“The record provides no basis for the Commission to reverse course from its 2015 Order,” the Internet Association writes in comments filed Wednesday with the Federal Communications Commission.
The organization — which includes companies like Amazon, Google, eBay and Facebook as members — adds that Supreme Court precedent requires the FCC to show it has good reasons to change its position.
“The 2015 Order is working — both the cloud economy and ISPs are doing well (and claims that investment by ISPs has been hurt by the 2015 Order are unsupported by evidence), and consumers are reaping the benefits of the virtuous circle of innovation across the internet economy,” the organization writes.
The FCC’s 2015 net neutrality order reclassified broadband as a utility service and subjected providers to some common carrier restrictions. Among others, the rules prohibit broadband providers from blocking or degrading service and from charging higher fees for prioritized delivery. The rules also broadly ban Internet service providers from engaging in conduct that interferes with people’s ability to access material online.

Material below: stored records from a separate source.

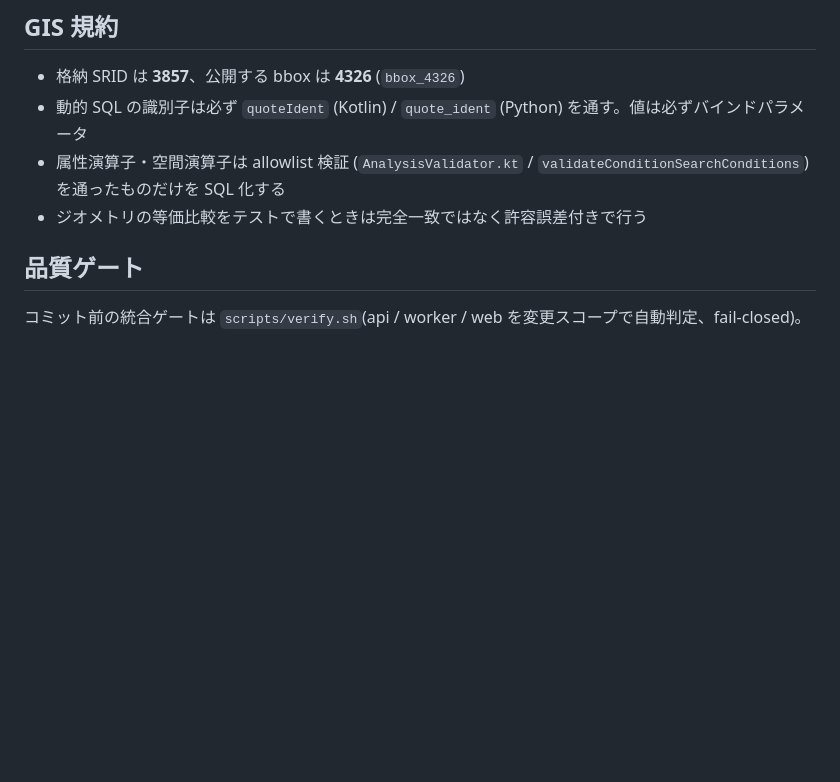
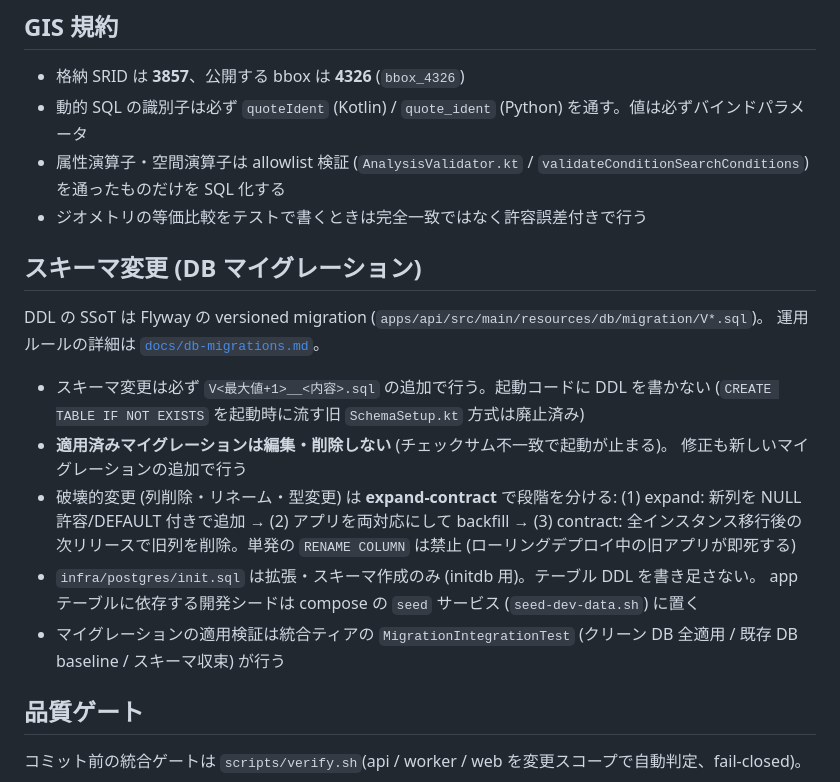
Before and after one commit to geibee/gis-example, a Markdown page: AGENTS.md, the part around the change. Rendered like a GitHub page; blank space fills up the shorter version.

```diff
--- a/AGENTS.md
+++ b/AGENTS.md
@@ -34,6 +34,24 @@
 - 動的 SQL の識別子は必ず `quoteIdent` (Kotlin) / `quote_ident` (Python) を通す。値は必ずバインドパラメータ
 - 属性演算子・空間演算子は allowlist 検証 (`AnalysisValidator.kt` / `validateConditionSearchConditions`) を通ったものだけを SQL 化する
 - ジオメトリの等価比較をテストで書くときは完全一致ではなく許容誤差付きで行う
+
+## スキーマ変更 (DB マイグレーション)
+
+DDL の SSoT は Flyway の versioned migration (`apps/api/src/main/resources/db/migration/V*.sql`)。
+運用ルールの詳細は [`docs/db-migrations.md`](docs/db-migrations.md)。
+
+- スキーマ変更は必ず `V<最大値+1>__<内容>.sql` の追加で行う。起動コードに DDL を書かない
+  (`CREATE TABLE IF NOT EXISTS` を起動時に流す旧 `SchemaSetup.kt` 方式は廃止済み)
+- **適用済みマイグレーションは編集・削除しない** (チェックサム不一致で起動が止まる)。
+  修正も新しいマイグレーションの追加で行う
+- 破壊的変更 (列削除・リネーム・型変更) は **expand-contract** で段階を分ける:
+  (1) expand: 新列を NULL 許容/DEFAULT 付きで追加 → (2) アプリを両対応にして backfill →
+  (3) contract: 全インスタンス移行後の次リリースで旧列を削除。単発の `RENAME COLUMN` は禁止
+  (ローリングデプロイ中の旧アプリが即死する)
+- `infra/postgres/init.sql` は拡張・スキーマ作成のみ (initdb 用)。テーブル DDL を書き足さない。
+  app テーブルに依存する開発シードは compose の `seed` サービス (`seed-dev-data.sh`) に置く
+- マイグレーションの適用検証は統合ティアの `MigrationIntegrationTest`
+  (クリーン DB 全適用 / 既存 DB baseline / スキーマ収束) が行う
 
 ## 品質ゲート
 
```
Also changed, not shown: README.md (+5 -1 lines), docs/db-migrations.md (added, +97 -0 lines).
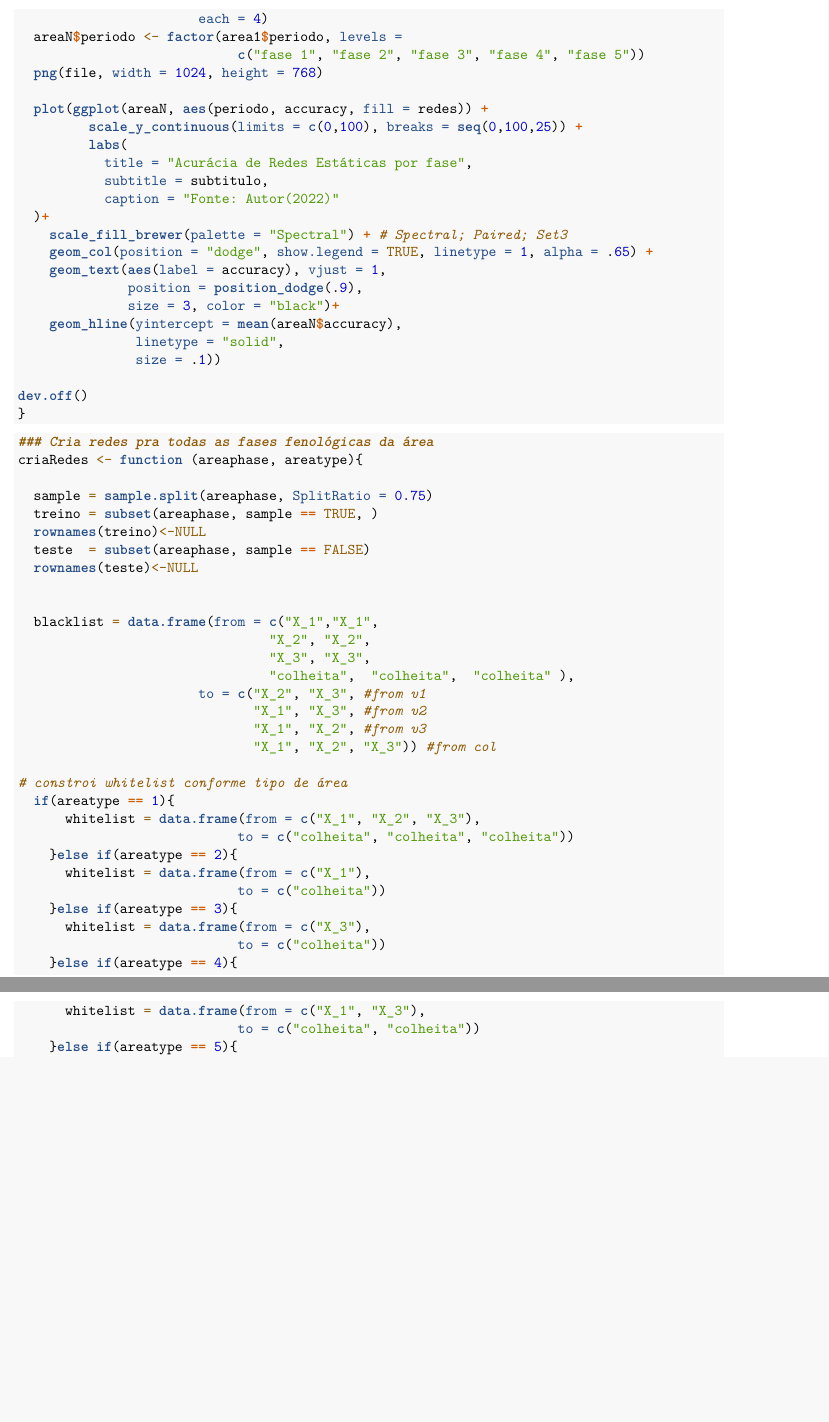
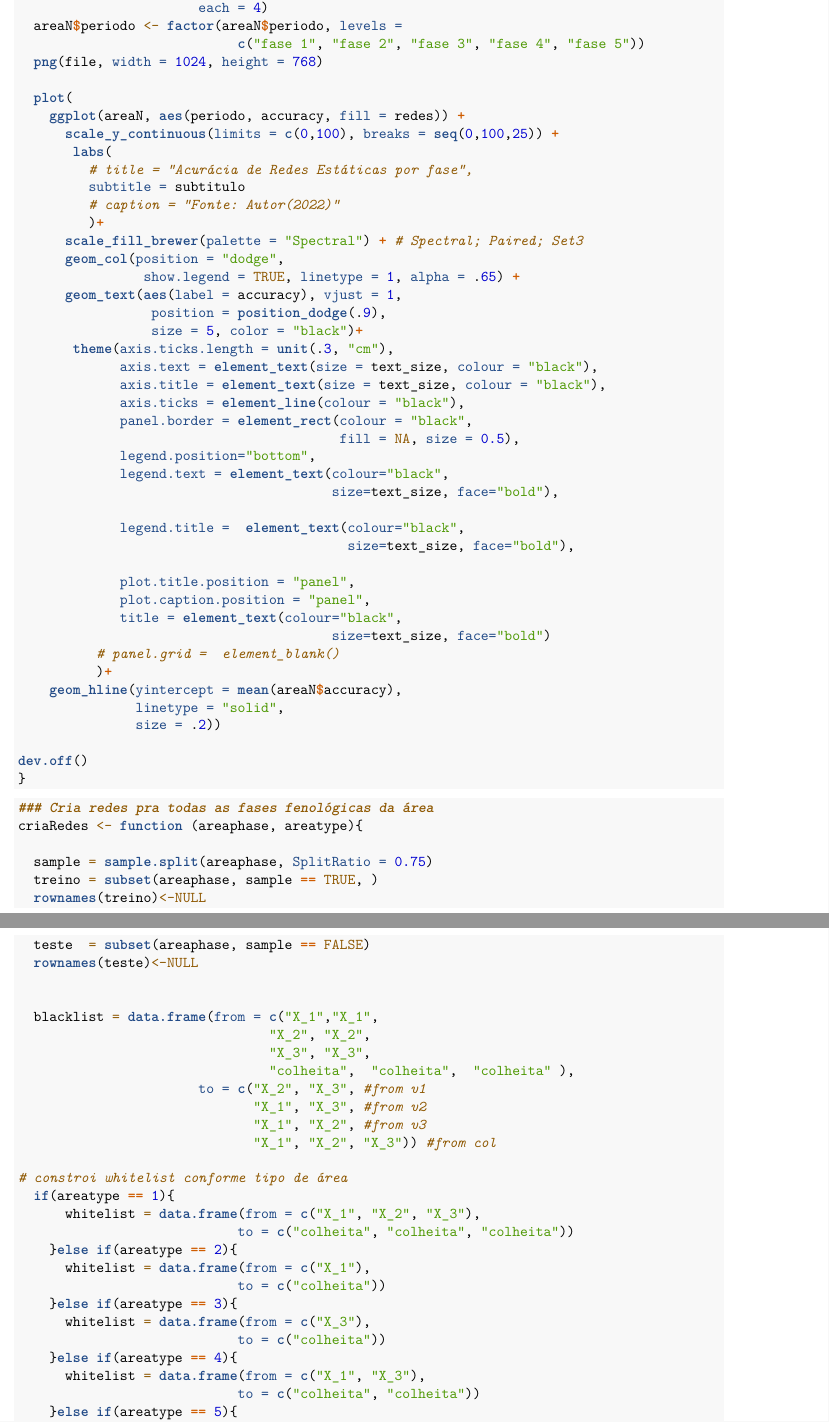
Before and after one commit to GuiHalal/AgroBayes, an R Markdown document (simdata.Rmd): two parts of pages 9 and 10 of 17 before the commit and two parts of pages 9 and 10 of 18 after it, joined at a grey line, cut so that both start at the same text, the shorter picture padded with empty space. Rendered offline with R 4.5, knitr and Pandoc, then LaTeX, with nearby package versions; some code elsewhere in the file could not run offline.

Commit message:
atualizando

```diff
--- a/simdata.Rmd
+++ b/simdata.Rmd
@@ -422,25 +425,46 @@ geraGraph <-function(areaN, file, subtitulo){
                      each = 1)
   areaN$periodo <- rep(c("fase 1", "fase 2", "fase 3", "fase 4", "fase 5"),
                        each = 4)
-  areaN$periodo <- factor(area1$periodo, levels =
+  areaN$periodo <- factor(areaN$periodo, levels =
                             c("fase 1", "fase 2", "fase 3", "fase 4", "fase 5"))
   png(file, width = 1024, height = 768)
 
-  plot(ggplot(areaN, aes(periodo, accuracy, fill = redes)) +
-         scale_y_continuous(limits = c(0,100), breaks = seq(0,100,25)) +
-         labs(
-           title = "Acurácia de Redes Estáticas por fase",
-           subtitle = subtitulo,
-           caption = "Fonte: Autor(2022)"
-  )+
-    scale_fill_brewer(palette = "Spectral") + # Spectral; Paired; Set3
-    geom_col(position = "dodge", show.legend = TRUE, linetype = 1, alpha = .65) +
-    geom_text(aes(label = accuracy), vjust = 1,
-              position = position_dodge(.9),
-              size = 3, color = "black")+
+  plot(
+    ggplot(areaN, aes(periodo, accuracy, fill = redes)) +
+      scale_y_continuous(limits = c(0,100), breaks = seq(0,100,25)) +
+       labs(
+         # title = "Acurácia de Redes Estáticas por fase",
+         subtitle = subtitulo
+         # caption = "Fonte: Autor(2022)"
+         )+
+      scale_fill_brewer(palette = "Spectral") + # Spectral; Paired; Set3
+      geom_col(position = "dodge",
+                show.legend = TRUE, linetype = 1, alpha = .65) +
+      geom_text(aes(label = accuracy), vjust = 1,
+                 position = position_dodge(.9),
+                 size = 5, color = "black")+
+       theme(axis.ticks.length = unit(.3, "cm"),
+             axis.text = element_text(size = text_size, colour = "black"),
+             axis.title = element_text(size = text_size, colour = "black"),
+             axis.ticks = element_line(colour = "black"),
+             panel.border = element_rect(colour = "black",
+                                         fill = NA, size = 0.5),
+             legend.position="bottom",
+             legend.text = element_text(colour="black",
+                                        size=text_size, face="bold"),
+
+             legend.title =  element_text(colour="black",
+                                          size=text_size, face="bold"),
+
+             plot.title.position = "panel",
+             plot.caption.position = "panel",
+             title = element_text(colour="black",
+                                        size=text_size, face="bold")
+          # panel.grid =  element_blank()
+          )+
     geom_hline(yintercept = mean(areaN$accuracy),
                linetype = "solid",
-               size = .1))
+               size = .2))
 
 dev.off()
 }
```
Also changed, not shown: simdata.Rmd (27 more changed lines).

FCC Chairman Ajit Pai proposed that the agency reverse the portion of the order that classified broadband as a utility service. Instead, he favors classifying broadband as an “information” service.
Pai also is seeking comment on the rules that prevent broadband providers from blocking or degrading service and from charging higher fees for prioritized delivery. But it may not be possible to retain those rules if broadband is reclassified as an information service, given that a federal appellate court ruled three years ago that the FCC has no authority to impose common-carrier restrictions on providers of “information” services.
The Internet Association says the 2015 rules “protect a virtuous circle of innovation that benefits the fast-growing, cloud-based economy.”
more at: https://www.mediapost.com/publications/article/306669/fcc-lacks-basis-to-roll-back-net-neutrality-rules.html